Lessons of Segregation
Gina has a Master’s degree, lives in her own home, and has enjoyed moving up the corporate ladder in a variety of positions. When she was a child, her parents followed conventional wisdom and placed Gina in a residential “crippled children’s” school. She saw her family only once a month, and grew up surrounded by children with orthopedic disabilities, along with therapists, special educators, and doctors. She ultimately became accustomed to this “placement”—to the point that this sheltered, artificial setting seemed the norm, and life in the real world seemed strange. This school had high expectations for students, so Gina received an academic education that enabled her to move on to college.
Outwardly successful, 42-year-old Gina struggles daily with the demons of segregation. Spending her formative years (ages 5-18) in a special, segregated environment caused deep wounds that have never healed, and they’re reopened regularly. When faced with any difficulties at work or with family, Gina automatically believes she’s at fault, incompetent, and unworthy; and she feels she doesn’t belong. Being segregated taught her that she didn’t belong—because of her disability, she wasn’t “good enough.” As an adult, this deeply-rooted emotional pain is almost too much to bear, and has created more difficulties for Gina than her disability. She’s currently in counseling, hoping to exorcise the demons that haunt her daily.
Brad has learned other lessons from segregation. He grew up at home with his family, but he never attended the same schools as his brother and sister. At age three, he was put on the special ed bus for the 45-minute ride to the special ed preschool. In later years, he never knew what grade he was in—a common occurrence when children with disabilities of various ages are grouped in the same special ed ungraded classroom. Click here to continue.
Where are our values, ethics, and morals?
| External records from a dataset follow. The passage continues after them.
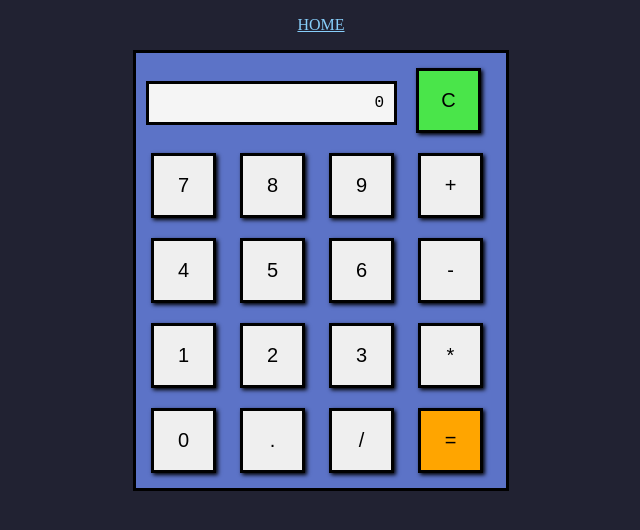
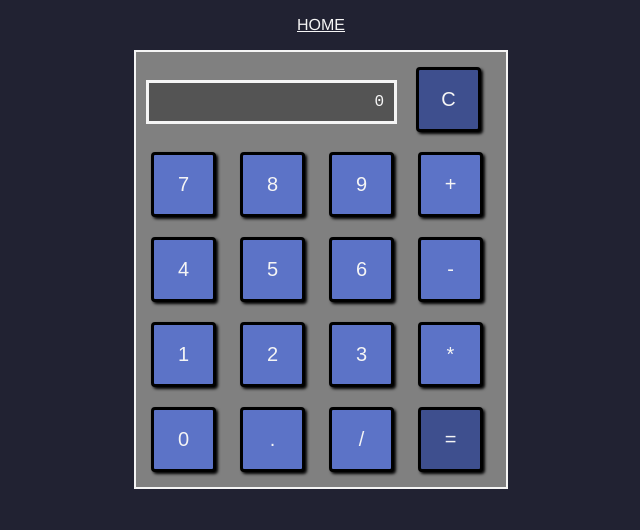
Before and after one commit to jeromeraphael/Quiznos, a website: page quizPages/calculator.html in a window 1280 px wide. Shown: the whole page, without its empty margins (319-959 px from the left). Drawn offline with Linux system fonts and the light colour scheme.

Commit message:
updating calculator css and password display

```diff
--- a/quizPages/calculator.html
+++ b/quizPages/calculator.html
@@ -7,16 +7,21 @@
     <meta charset="utf-8">
     <title>TI-Nspire C</title>
     <style>
-        html {
+html {
             background-color: rgba(33, 34, 50, 255);
         }
 
         #calc {
             width: 360px;
-            background: rgba(92, 115, 199, 255);
-            border: solid;
+            background: grey;
+            border: 2px solid whitesmoke;
             margin: auto;
             padding: 5px;
+        }
+
+        a {
+            font-family: 'Franklin Gothic Medium', 'Arial Narrow', Arial, sans-serif;
+            color: whitesmoke;
         }
 
         #display {
@@ -27,15 +32,19 @@
             border: solid;
             margin: 5px;
             padding: 10px;
-            background: whitesmoke;
+            color: whitesmoke;
+            background: #545454;
         }
 
-        #C {
-            background: #4ae54a;
+        .operator {
+            background: #4C4C4C;
+            transition-duration: 0.2s;
         }
 
+        #C,
         #equals {
-            background: orange;
+            background: rgba(62, 79, 142, 255);
+            transition-duration: 0.2s;
         }
 
         input {
@@ -46,14 +55,25 @@
             font-size: 20px;
             margin: 10px;
             font-family: 'Dosis', sans-serif;
-            border: solid;
+            border: 3px solid black;
+            border-radius: 4px;
             outline: none;
-            box-shadow: 2px 2px 4px;
-
+            box-shadow: 2px 2px 3px black;
+            background-color: rgba(92, 115, 199, 255);
+            color: whitesmoke;
+            transition-duration: 0.2s;
         }
 
-        a {
-            color: lightskyblue;
+        #C:hover, #equals:hover {
+            background: rgba(47, 62, 114, 255);
+        }
+
+        input:hover {
+            background: rgba(62, 79, 142, 255);
+        }
+
+        .operator:hover {
+            background: rgba(53, 53, 53, 255);
         }
     </style>
 </head>
```
Also changed, not shown: login.html (+1 -1 lines).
How can we look into the face of a person with a disability and tell him he doesn’t belong, and that a characteristic we call a disability is a valid justification for segregation?